• **TRY IT**
In your copy, leave out all pictures and reproduce every entry exactly.

• **DATA TO EXAMINE**
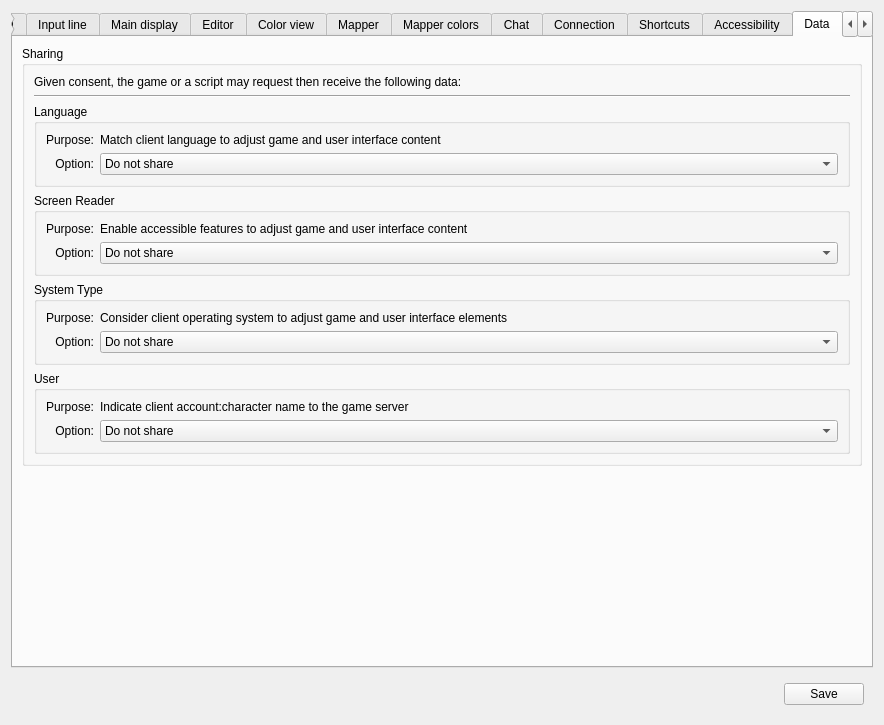
Before: the Qt Designer form src/ui/profile_preferences.ui in Mudlet/Mudlet, drawn with Qt 5.
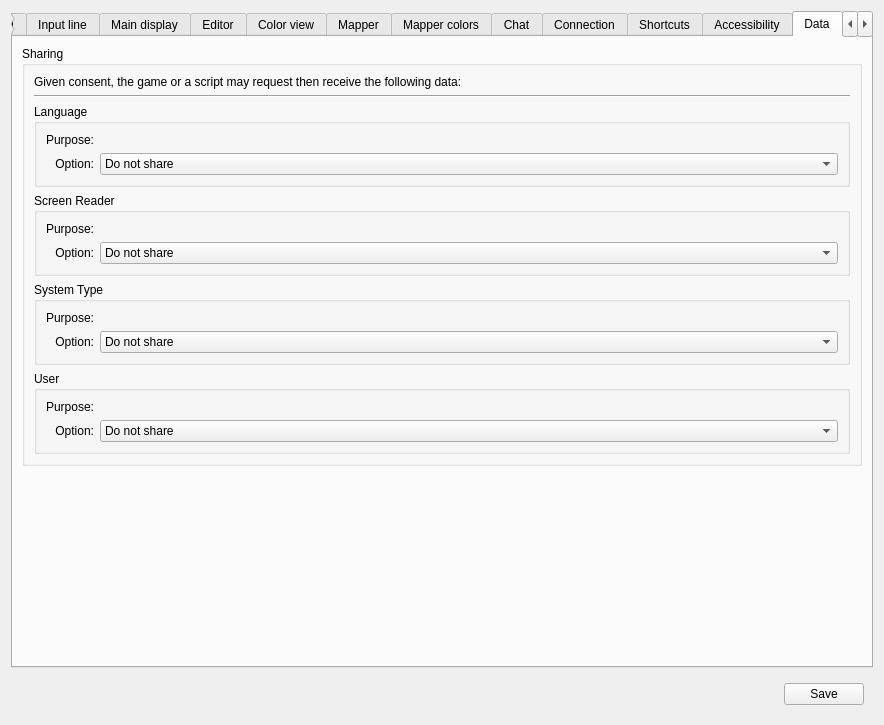
After: the same form once the commit is applied. The open tabs and pages were chosen to show the change. Icons and pictures are not drawn. Custom widgets are drawn as their Qt base class.

Diff of the .ui file:
```diff
--- a/src/ui/profile_preferences.ui
+++ b/src/ui/profile_preferences.ui
@@ -3827,7 +3827,7 @@
              <item row="0" column="1">
               <widget class="QLabel" name="label_shareLanguagePurpose">
                <property name="text">
-                <string>Match client language to adjust game and user interface content</string>
+                <string />
                </property>
                <property name="buddy">
                 <cstring>label_shareLanguagePurpose</cstring>
@@ -3898,7 +3898,7 @@
              <item row="0" column="1">
               <widget class="QLabel" name="label_shareScreenReaderPurpose">
                <property name="text">
-                <string>Enable accessible features to adjust game and user interface content</string>
+                <string />
                </property>
                <property name="buddy">
                 <cstring>label_shareScreenReaderPurpose</cstring>
@@ -3969,7 +3969,7 @@
              <item row="0" column="1">
               <widget class="QLabel" name="label_shareSystemTypePurpose">
                <property name="text">
-                <string>Consider client operating system to adjust game and user interface elements</string>
+                <string />
                </property>
                <property name="buddy">
                 <cstring>label_shareSystemTypePurpose</cstring>
@@ -4040,7 +4040,7 @@
              <item row="0" column="1">
               <widget class="QLabel" name="label_shareUserPurpose">
                <property name="text">
-                <string>Indicate client account:character name to the game server</string>
+                <string />
                </property>
                <property name="buddy">
                 <cstring>label_shareUserPurpose</cstring>
```
Left out of the diff: 18 changed lines with no effect on the pictures.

• **RESULT OF THE TASK**
Before: the Qt Designer form src/ui/profile_preferences.ui in Mudlet/Mudlet, drawn with Qt 5.
After: the same form once the commit is applied. The open tabs and pages were chosen to show the change. Icons and pictures are not drawn. Custom widgets are drawn as their Qt base class.

Diff of the .ui file:
```diff
--- a/src/ui/profile_preferences.ui
+++ b/src/ui/profile_preferences.ui
@@ -3827,7 +3827,7 @@
              <item row="0" column="1">
               <widget class="QLabel" name="label_shareLanguagePurpose">
                <property name="text">
-                <string>Match client language to adjust game and user interface content</string>
+                <string />
                </property>
                <property name="buddy">
                 <cstring>label_shareLanguagePurpose</cstring>
@@ -3898,7 +3898,7 @@
              <item row="0" column="1">
               <widget class="QLabel" name="label_shareScreenReaderPurpose">
                <property name="text">
-                <string>Enable accessible features to adjust game and user interface content</string>
+                <string />
                </property>
                <property name="buddy">
                 <cstring>label_shareScreenReaderPurpose</cstring>
@@ -3969,7 +3969,7 @@
              <item row="0" column="1">
               <widget class="QLabel" name="label_shareSystemTypePurpose">
                <property name="text">
-                <string>Consider client operating system to adjust game and user interface elements</string>
+                <string />
                </property>
                <property name="buddy">
                 <cstring>label_shareSystemTypePurpose</cstring>
@@ -4040,7 +4040,7 @@
              <item row="0" column="1">
               <widget class="QLabel" name="label_shareUserPurpose">
                <property name="text">
-                <string>Indicate client account:character name to the game server</string>
+                <string />
                </property>
                <property name="buddy">
                 <cstring>label_shareUserPurpose</cstring>
```
Left out of the diff: 18 changed lines with no effect on the pictures.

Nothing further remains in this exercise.